- _WHAT IS REQUIRED_: Without including the pictures, copy each line below exactly as it reads.

- _EXERCISE INPUTS_:
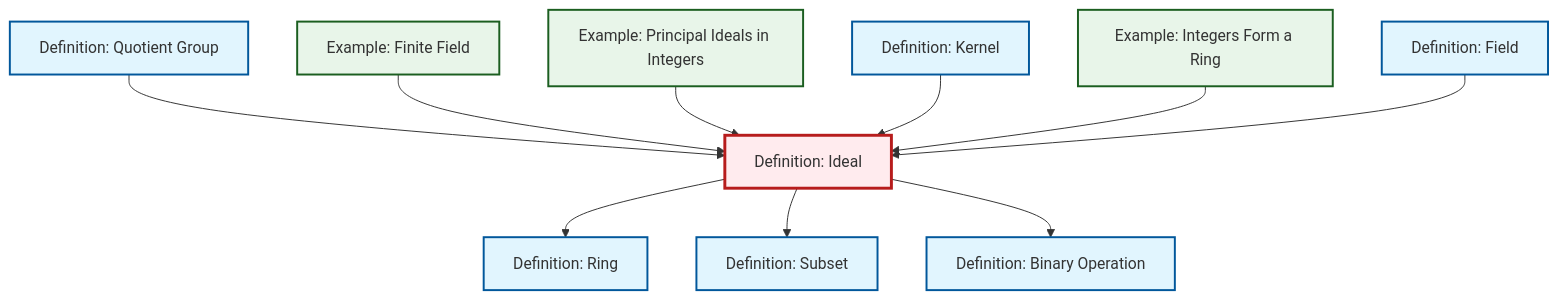
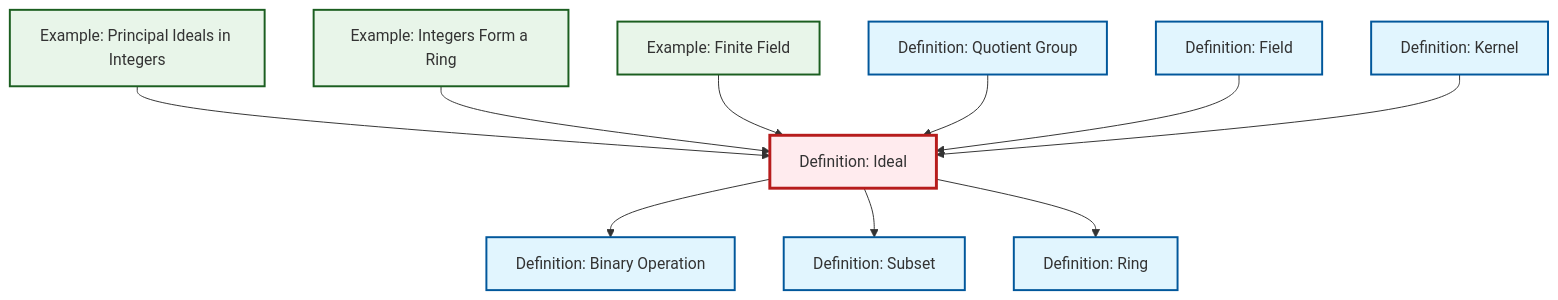
The diagram in content/en/algebra/def-ideal.qmd (RK0429/ModernMath), drawn with Mermaid before and after one commit. The commit also changed other lines of this file and 554 other files, not shown here.

````diff
--- a/content/en/algebra/def-ideal.qmd
+++ b/content/en/algebra/def-ideal.qmd
@@ -79,38 +79,38 @@
 ```{mermaid}
 %%| fig-cap: "Local dependency graph"
 graph TD
     classDef definition fill:#e1f5fe,stroke:#01579b,stroke-width:2px
     classDef theorem fill:#f3e5f5,stroke:#4a148c,stroke-width:2px
     classDef axiom fill:#fff3e0,stroke:#e65100,stroke-width:2px
     classDef example fill:#e8f5e9,stroke:#1b5e20,stroke-width:2px
     classDef current fill:#ffebee,stroke:#b71c1c,stroke-width:3px
+    def-ring["Definition: Ring"]:::definition
+    ex-principal-ideal["Example: Principal Ideals in Integers"]:::example
+    def-field["Definition: Field"]:::definition
+    def-quotient-group["Definition: Quotient Group"]:::definition
+    ex-finite-field["Example: Finite Field"]:::example
+    def-kernel["Definition: Kernel"]:::definition
     def-ideal["Definition: Ideal"]:::definition
-    ex-finite-field["Example: Finite Field"]:::example
-    def-quotient-group["Definition: Quotient Group"]:::definition
-    def-field["Definition: Field"]:::definition
     ex-integers-ring["Example: Integers Form a Ring"]:::example
     def-binary-operation["Definition: Binary Operation"]:::definition
-    def-ring["Definition: Ring"]:::definition
-    ex-principal-ideal["Example: Principal Ideals in Integers"]:::example
-    def-kernel["Definition: Kernel"]:::definition
     def-subset["Definition: Subset"]:::definition
+    ex-principal-ideal --> def-ideal
+    ex-integers-ring --> def-ideal
+    ex-finite-field --> def-ideal
+    def-quotient-group --> def-ideal
+    def-field --> def-ideal
+    def-ideal --> def-binary-operation
+    def-kernel --> def-ideal
+    def-ideal --> def-subset
     def-ideal --> def-ring
-    def-quotient-group --> def-ideal
-    def-ideal --> def-subset
-    ex-finite-field --> def-ideal
-    ex-principal-ideal --> def-ideal
-    def-kernel --> def-ideal
-    def-ideal --> def-binary-operation
-    ex-integers-ring --> def-ideal
-    def-field --> def-ideal
     class def-ideal current
+    click def-ring "def-ring.html" "Go to Ring definition"
+    click ex-principal-ideal "ex-principal-ideal.html" "Go to Principal Ideals in Integers example"
+    click def-field "def-field.html" "Go to Field definition"
+    click def-quotient-group "def-quotient-group.html" "Go to Quotient Group definition"
     click ex-finite-field "ex-finite-field.html" "Go to Finite Field example"
-    click def-quotient-group "def-quotient-group.html" "Go to Quotient Group definition"
-    click def-field "def-field.html" "Go to Field definition"
+    click def-kernel "def-kernel.html" "Go to Kernel definition"
     click ex-integers-ring "ex-integers-ring.html" "Go to Integers Form a Ring example"
     click def-binary-operation "def-binary-operation.html" "Go to Binary Operation definition"
-    click def-ring "def-ring.html" "Go to Ring definition"
-    click ex-principal-ideal "ex-principal-ideal.html" "Go to Principal Ideals in Integers example"
-    click def-kernel "def-kernel.html" "Go to Kernel definition"
     click def-subset "def-subset.html" "Go to Subset definition"
 ```
````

- _ANSWER FOR THE TASK_:
The diagram in content/en/algebra/def-ideal.qmd (RK0429/ModernMath), drawn with Mermaid before and after one commit. The commit also changed other lines of this file and 554 other files, not shown here.

````diff
--- a/content/en/algebra/def-ideal.qmd
+++ b/content/en/algebra/def-ideal.qmd
@@ -79,38 +79,38 @@
 ```{mermaid}
 %%| fig-cap: "Local dependency graph"
 graph TD
     classDef definition fill:#e1f5fe,stroke:#01579b,stroke-width:2px
     classDef theorem fill:#f3e5f5,stroke:#4a148c,stroke-width:2px
     classDef axiom fill:#fff3e0,stroke:#e65100,stroke-width:2px
     classDef example fill:#e8f5e9,stroke:#1b5e20,stroke-width:2px
     classDef current fill:#ffebee,stroke:#b71c1c,stroke-width:3px
+    def-ring["Definition: Ring"]:::definition
+    ex-principal-ideal["Example: Principal Ideals in Integers"]:::example
+    def-field["Definition: Field"]:::definition
+    def-quotient-group["Definition: Quotient Group"]:::definition
+    ex-finite-field["Example: Finite Field"]:::example
+    def-kernel["Definition: Kernel"]:::definition
     def-ideal["Definition: Ideal"]:::definition
-    ex-finite-field["Example: Finite Field"]:::example
-    def-quotient-group["Definition: Quotient Group"]:::definition
-    def-field["Definition: Field"]:::definition
     ex-integers-ring["Example: Integers Form a Ring"]:::example
     def-binary-operation["Definition: Binary Operation"]:::definition
-    def-ring["Definition: Ring"]:::definition
-    ex-principal-ideal["Example: Principal Ideals in Integers"]:::example
-    def-kernel["Definition: Kernel"]:::definition
     def-subset["Definition: Subset"]:::definition
+    ex-principal-ideal --> def-ideal
+    ex-integers-ring --> def-ideal
+    ex-finite-field --> def-ideal
+    def-quotient-group --> def-ideal
+    def-field --> def-ideal
+    def-ideal --> def-binary-operation
+    def-kernel --> def-ideal
+    def-ideal --> def-subset
     def-ideal --> def-ring
-    def-quotient-group --> def-ideal
-    def-ideal --> def-subset
-    ex-finite-field --> def-ideal
-    ex-principal-ideal --> def-ideal
-    def-kernel --> def-ideal
-    def-ideal --> def-binary-operation
-    ex-integers-ring --> def-ideal
-    def-field --> def-ideal
     class def-ideal current
+    click def-ring "def-ring.html" "Go to Ring definition"
+    click ex-principal-ideal "ex-principal-ideal.html" "Go to Principal Ideals in Integers example"
+    click def-field "def-field.html" "Go to Field definition"
+    click def-quotient-group "def-quotient-group.html" "Go to Quotient Group definition"
     click ex-finite-field "ex-finite-field.html" "Go to Finite Field example"
-    click def-quotient-group "def-quotient-group.html" "Go to Quotient Group definition"
-    click def-field "def-field.html" "Go to Field definition"
+    click def-kernel "def-kernel.html" "Go to Kernel definition"
     click ex-integers-ring "ex-integers-ring.html" "Go to Integers Form a Ring example"
     click def-binary-operation "def-binary-operation.html" "Go to Binary Operation definition"
-    click def-ring "def-ring.html" "Go to Ring definition"
-    click ex-principal-ideal "ex-principal-ideal.html" "Go to Principal Ideals in Integers example"
-    click def-kernel "def-kernel.html" "Go to Kernel definition"
     click def-subset "def-subset.html" "Go to Subset definition"
 ```
````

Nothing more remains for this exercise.